ORATORS ON “ Join MARSHALL DAY."
CENTENNIAL VOLUME. COMMEMORATION EXERCISES BY COLLEGES, UNI- It is the special desire of the national committee VERSITIES, Law Schools, ETC.
that orators should be chosen from different localiOne of the original suggestions, which has already ties, in order to give the celebration a national been adopted by Yale College, was to interest edu- character.
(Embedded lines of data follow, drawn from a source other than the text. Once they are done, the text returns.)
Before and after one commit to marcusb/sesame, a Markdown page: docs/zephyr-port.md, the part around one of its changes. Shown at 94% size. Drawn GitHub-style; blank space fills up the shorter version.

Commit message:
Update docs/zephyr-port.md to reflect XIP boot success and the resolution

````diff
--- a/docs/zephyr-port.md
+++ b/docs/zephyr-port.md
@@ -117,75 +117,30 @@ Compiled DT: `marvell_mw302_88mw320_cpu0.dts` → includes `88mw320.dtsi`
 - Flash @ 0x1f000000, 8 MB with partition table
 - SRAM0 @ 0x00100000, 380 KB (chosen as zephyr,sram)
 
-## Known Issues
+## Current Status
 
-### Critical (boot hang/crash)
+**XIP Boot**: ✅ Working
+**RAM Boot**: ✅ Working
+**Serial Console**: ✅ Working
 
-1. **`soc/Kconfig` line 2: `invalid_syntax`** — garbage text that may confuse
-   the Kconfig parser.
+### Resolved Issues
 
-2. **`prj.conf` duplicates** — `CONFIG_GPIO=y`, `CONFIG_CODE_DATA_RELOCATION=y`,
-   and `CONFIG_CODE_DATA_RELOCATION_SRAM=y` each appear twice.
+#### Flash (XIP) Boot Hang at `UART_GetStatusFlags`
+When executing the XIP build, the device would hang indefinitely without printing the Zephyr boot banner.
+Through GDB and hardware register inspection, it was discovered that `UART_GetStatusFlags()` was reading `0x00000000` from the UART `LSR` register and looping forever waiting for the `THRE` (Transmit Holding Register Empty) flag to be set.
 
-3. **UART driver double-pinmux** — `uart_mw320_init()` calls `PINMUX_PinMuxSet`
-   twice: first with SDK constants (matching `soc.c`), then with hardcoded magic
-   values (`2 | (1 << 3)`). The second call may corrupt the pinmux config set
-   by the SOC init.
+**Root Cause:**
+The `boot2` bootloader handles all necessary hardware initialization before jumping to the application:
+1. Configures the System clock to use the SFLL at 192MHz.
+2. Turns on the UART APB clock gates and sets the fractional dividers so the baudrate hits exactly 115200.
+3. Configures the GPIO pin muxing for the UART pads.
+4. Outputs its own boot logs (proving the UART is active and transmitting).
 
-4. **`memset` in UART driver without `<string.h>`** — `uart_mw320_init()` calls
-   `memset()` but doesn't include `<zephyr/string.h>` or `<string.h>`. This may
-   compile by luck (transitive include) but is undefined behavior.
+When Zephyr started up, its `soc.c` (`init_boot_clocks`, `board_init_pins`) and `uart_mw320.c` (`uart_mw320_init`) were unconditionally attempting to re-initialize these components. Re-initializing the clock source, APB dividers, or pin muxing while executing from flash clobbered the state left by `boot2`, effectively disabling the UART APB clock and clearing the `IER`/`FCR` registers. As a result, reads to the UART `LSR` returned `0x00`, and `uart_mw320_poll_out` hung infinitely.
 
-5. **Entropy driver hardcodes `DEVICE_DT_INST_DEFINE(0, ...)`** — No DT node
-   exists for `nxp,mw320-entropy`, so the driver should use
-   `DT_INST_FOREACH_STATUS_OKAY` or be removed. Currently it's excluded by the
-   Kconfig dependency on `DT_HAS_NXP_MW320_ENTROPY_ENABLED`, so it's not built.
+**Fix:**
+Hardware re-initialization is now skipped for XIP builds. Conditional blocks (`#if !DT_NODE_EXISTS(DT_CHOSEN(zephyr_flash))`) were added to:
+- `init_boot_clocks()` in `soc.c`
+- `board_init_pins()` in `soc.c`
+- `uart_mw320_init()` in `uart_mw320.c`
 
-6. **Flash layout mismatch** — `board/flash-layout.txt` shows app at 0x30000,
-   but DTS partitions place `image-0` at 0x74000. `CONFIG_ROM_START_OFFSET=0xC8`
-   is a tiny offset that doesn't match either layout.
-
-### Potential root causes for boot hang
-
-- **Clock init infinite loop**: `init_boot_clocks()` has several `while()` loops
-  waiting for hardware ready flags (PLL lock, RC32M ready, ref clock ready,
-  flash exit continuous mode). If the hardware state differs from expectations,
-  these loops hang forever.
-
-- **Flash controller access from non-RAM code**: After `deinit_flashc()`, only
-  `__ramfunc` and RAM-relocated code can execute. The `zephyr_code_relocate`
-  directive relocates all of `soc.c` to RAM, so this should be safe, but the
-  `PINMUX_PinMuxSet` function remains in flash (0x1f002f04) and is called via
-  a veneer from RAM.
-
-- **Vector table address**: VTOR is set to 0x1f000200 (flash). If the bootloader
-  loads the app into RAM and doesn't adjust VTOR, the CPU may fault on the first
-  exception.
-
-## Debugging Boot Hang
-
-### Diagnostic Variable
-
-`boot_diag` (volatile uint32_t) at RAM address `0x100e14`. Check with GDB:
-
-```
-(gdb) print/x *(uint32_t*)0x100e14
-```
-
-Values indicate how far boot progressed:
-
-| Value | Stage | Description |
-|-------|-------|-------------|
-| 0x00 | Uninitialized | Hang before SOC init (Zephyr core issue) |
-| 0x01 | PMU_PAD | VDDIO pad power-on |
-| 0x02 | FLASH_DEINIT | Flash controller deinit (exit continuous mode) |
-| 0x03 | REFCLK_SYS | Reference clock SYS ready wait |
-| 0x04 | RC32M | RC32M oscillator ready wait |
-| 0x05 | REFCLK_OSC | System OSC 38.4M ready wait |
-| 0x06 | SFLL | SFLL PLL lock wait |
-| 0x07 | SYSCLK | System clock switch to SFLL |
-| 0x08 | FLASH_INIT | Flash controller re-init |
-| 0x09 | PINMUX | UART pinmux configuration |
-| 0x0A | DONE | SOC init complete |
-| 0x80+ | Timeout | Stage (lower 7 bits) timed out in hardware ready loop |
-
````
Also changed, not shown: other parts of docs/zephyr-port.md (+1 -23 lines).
It is also suggested that invitations be cational institutions in the proposed celebration, forwarded at once, in order that the orators may and sufficient encouragement has already been have ample time to prepare for the centennial work. evinced by various college presidents, in communi- it is most likely that a centennial volume will be cations to the writer, to warrant the statement that authorized by the American Bar Association, in general interest will be shown in this matter. It which the great celebration will be detailed and at is more than fitting that these educational institu- least some of the orations will be republished in that tions dwell with emphasis on the exalted character form. of John Marshall as America's great expounder of
CONCLUSION. the Constitution.
In asking for the recognition of “ Joli Marshall MEMORIAL EXERCISES IN Public SCHOOLS AND
Day," we appeal to the patriotism and the intelliACADEMIES.
gence of the great profession, which, since the era This suggestion has been heartily indorsed and
of civilization, has been charged with the duty of encouraged by various school authorities in Wis- guarding the liberties and the rights of property of
the people, and which, among its ennobling ideals, consin, Missouri and Michigan who have taken the matter into consideration. This matter can be fur
treasures the memory of the great chief justice, who
so successfully labored in his high office to prethered by application to the State school superin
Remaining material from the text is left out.